Case: Estes Forwarding Worldwide LLC v. Cuellar, (E.D. Va. Mar. 09, 2017)
Holding: The U.S. District Court for the Eastern District of Virginia denied former employee’s motion to dismiss finding that employer sufficiently plead facts to assert violations of Computer Fraud and Abuse Act and the Stored Communications Act.
Employment Counsel: State and Federal laws protect computer and other electronically stored information from unauthorized computer access. Employers must establish, maintain, and monitor employee access to such electronic databases and ensure that at termination of employment, access is terminated. Further, employment agreements should specifically identify post-employment restrictions to any employment related electronically stored information. Finally, there are numerous state and federal laws protecting trade secrets and electronically stored information. Employers should be aware of such laws and utilize them to protect their confidential information.
Case Summary: In 2010, Marcelo Cuellar, the defendant, began working for the plaintiff, Estes Forwarding Worldwide LLC (“EFW”) in its San Francisco operations unit. As part of his employment, Cuellar created a Google Drive account (“the account”) that he and other EFW employees used to record daily company transactions. EFW considered these recordings to be trade secrets. In February 2015, EFW fired Cuellar. He subsequently went to work for a competitor. However, a year after his termination, Cuellar accessed the EFW account, downloaded information from it, and changed its password. Google notified EFW about the unauthorized access, which then prompted EFW to pursue a costly investigation to discover the identity of the unauthorized user.

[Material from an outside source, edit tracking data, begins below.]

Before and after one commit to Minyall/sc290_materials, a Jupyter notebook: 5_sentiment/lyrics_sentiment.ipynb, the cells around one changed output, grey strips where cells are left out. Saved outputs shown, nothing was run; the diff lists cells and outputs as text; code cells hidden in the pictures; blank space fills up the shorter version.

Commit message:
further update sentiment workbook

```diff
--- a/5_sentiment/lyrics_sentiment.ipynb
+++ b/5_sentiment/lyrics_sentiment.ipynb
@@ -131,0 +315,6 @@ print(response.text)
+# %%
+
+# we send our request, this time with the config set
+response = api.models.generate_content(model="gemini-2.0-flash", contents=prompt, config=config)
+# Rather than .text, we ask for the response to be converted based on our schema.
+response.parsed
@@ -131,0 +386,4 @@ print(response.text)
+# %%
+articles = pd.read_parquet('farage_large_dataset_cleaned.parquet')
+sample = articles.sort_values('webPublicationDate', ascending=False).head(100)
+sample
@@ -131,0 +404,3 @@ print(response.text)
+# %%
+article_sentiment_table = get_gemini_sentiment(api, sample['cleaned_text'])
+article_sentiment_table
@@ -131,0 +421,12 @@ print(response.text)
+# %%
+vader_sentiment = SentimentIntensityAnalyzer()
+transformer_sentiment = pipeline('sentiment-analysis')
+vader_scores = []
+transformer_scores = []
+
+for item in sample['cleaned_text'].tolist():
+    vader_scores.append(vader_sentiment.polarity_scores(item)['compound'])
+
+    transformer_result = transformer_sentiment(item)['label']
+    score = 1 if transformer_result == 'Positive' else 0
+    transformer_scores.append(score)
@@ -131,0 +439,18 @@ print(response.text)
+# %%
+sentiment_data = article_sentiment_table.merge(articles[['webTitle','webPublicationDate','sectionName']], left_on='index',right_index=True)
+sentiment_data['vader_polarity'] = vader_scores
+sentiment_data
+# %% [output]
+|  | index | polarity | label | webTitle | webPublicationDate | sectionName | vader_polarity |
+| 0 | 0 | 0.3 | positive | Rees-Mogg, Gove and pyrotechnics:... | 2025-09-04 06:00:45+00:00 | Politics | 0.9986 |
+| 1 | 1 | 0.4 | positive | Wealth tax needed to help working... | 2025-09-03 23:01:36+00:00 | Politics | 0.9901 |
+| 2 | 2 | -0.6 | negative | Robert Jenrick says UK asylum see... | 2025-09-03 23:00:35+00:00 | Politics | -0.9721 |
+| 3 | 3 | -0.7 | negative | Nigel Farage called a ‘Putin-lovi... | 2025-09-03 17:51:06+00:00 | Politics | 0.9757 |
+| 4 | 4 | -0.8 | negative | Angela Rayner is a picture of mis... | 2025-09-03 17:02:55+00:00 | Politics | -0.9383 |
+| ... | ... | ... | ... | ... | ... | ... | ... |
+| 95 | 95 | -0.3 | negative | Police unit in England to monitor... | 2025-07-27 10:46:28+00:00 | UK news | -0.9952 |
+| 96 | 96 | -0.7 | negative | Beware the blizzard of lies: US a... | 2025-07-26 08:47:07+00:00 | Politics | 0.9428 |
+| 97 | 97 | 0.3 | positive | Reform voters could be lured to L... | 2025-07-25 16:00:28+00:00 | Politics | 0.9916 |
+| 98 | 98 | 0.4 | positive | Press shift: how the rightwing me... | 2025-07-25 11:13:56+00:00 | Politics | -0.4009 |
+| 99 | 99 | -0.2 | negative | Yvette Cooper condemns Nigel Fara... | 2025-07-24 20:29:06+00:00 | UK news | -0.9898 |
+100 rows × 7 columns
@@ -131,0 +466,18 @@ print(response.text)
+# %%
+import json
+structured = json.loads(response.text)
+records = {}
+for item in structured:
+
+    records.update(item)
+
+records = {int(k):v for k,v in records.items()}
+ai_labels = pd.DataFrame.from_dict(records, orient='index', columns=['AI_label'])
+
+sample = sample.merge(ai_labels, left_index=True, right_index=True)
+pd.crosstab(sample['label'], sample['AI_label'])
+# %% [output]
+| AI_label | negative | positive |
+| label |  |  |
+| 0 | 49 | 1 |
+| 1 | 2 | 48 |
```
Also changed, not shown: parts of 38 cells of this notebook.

Upon discovering that the user was Cuellar, EFW filed a complaint against him alleging eight (8) causes of action, including: (1) breach of contract (confidentiality agreement); (2) violations of the Computer Fraud and Abuse Act (“CFAA”); (3) violation of the Defend Trade Secrets Act of 2016; (4) violation of the Stored Communications Act; (5) misappropriation of trade secrets pursuant to VA Code Ann. §§59.1-336; (6) violation of Virginia Computer Crimes Act; and (7) seeking preliminary and permanent injunction.
Cueller filed a motion to dismiss challenging the CFAA and SCA causes of action.
The court held that in order to establish that Cuellar violated the CFAA and the SCA, EFW had to show that Cuellar’s use of the Google account that he helped create was unauthorized or exceeded his authorization. Cuellar argued that his access to the account was authorized because when a person provides personal information to create an account with Google, it is the service provider, not the employer, who grants authorization for account access. The court, however, pointed out that Cuellar created the account while “acting in the course and scope of his employment and for the benefit of EFW, not for personal use.” It then pointed to the Fourth Circuit’s reasoning that a person “exceeds authorized access” when “he has approval to access a computer, but uses his access to obtain or alter information that falls outside the bounds of his approved access.” Since the account was not Cuellar’s personal account, but rather created in the scope of his employment and used for EFW’s benefit, the court reasoned that Cuellar’s access to it post-employment was unauthorized.
For additional information about unauthorized computer access, and about this case or other employment law matters, please contact Merritt Green at email@example.com or (703)556-6505. Mr. Green leads General Counsel, P.C.’s Employment Law Practice and has been representing employers (and occasionally employees) for over 19 years.